# WHAT NEEDS TO BE DONE
All lines of the listing that contain "changed" should be shown in full.

# DATA FOR THIS EXERCISE
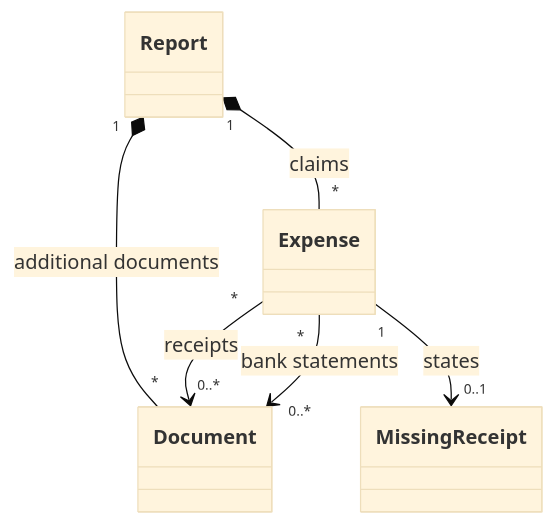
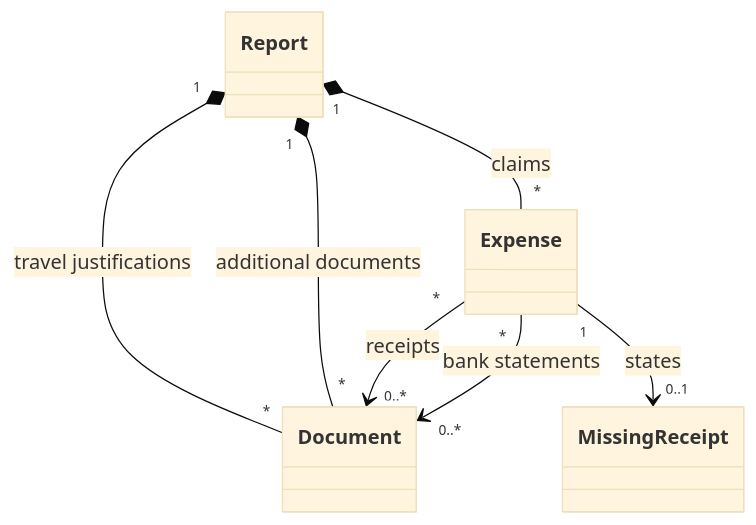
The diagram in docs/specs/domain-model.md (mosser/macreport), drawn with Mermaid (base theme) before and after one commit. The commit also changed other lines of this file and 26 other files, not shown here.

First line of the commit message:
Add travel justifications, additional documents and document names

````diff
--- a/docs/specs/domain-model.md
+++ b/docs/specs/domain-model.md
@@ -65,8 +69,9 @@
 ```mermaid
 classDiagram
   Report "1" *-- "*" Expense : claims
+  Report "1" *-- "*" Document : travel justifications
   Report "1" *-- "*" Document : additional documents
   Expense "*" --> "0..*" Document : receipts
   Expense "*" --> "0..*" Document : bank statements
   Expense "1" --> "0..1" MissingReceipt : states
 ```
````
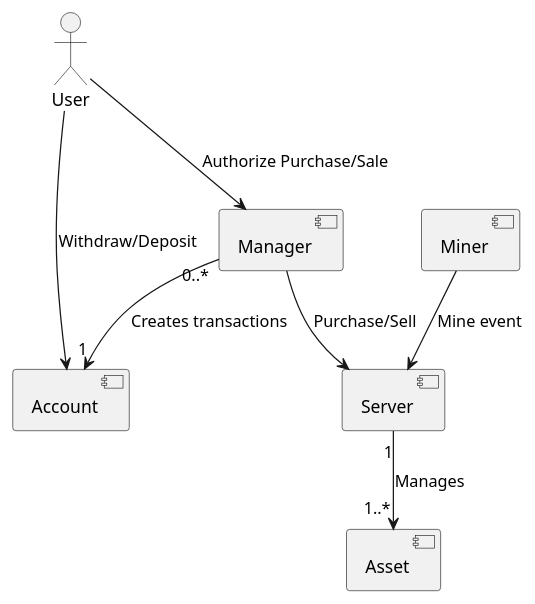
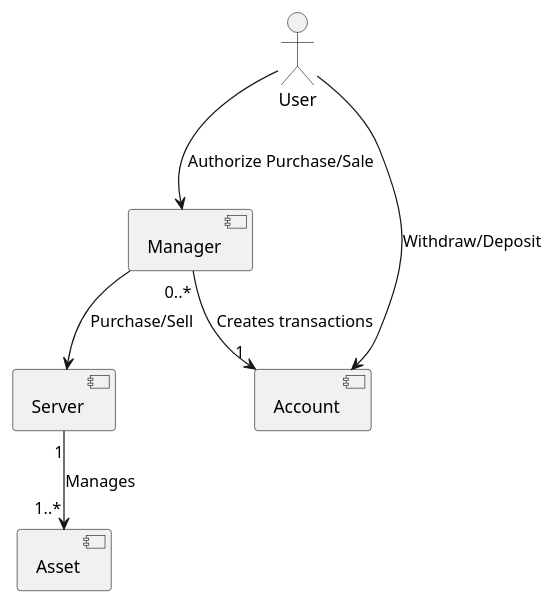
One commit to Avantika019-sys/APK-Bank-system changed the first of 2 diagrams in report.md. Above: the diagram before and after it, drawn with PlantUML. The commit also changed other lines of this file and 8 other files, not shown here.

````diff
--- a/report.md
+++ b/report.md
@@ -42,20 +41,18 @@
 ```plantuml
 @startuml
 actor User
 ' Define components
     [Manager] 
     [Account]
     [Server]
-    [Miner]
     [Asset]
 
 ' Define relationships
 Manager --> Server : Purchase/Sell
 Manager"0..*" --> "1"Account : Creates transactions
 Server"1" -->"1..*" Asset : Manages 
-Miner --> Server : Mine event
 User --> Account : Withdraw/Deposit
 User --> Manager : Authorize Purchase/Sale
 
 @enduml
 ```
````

# ANSWER AREA
The diagram in docs/specs/domain-model.md (mosser/macreport), drawn with Mermaid (base theme) before and after one commit. The commit also changed other lines of this file and 26 other files, not shown here.
One commit to Avantika019-sys/APK-Bank-system changed the first of 2 diagrams in report.md. Above: the diagram before and after it, drawn with PlantUML. The commit also changed other lines of this file and 8 other files, not shown here.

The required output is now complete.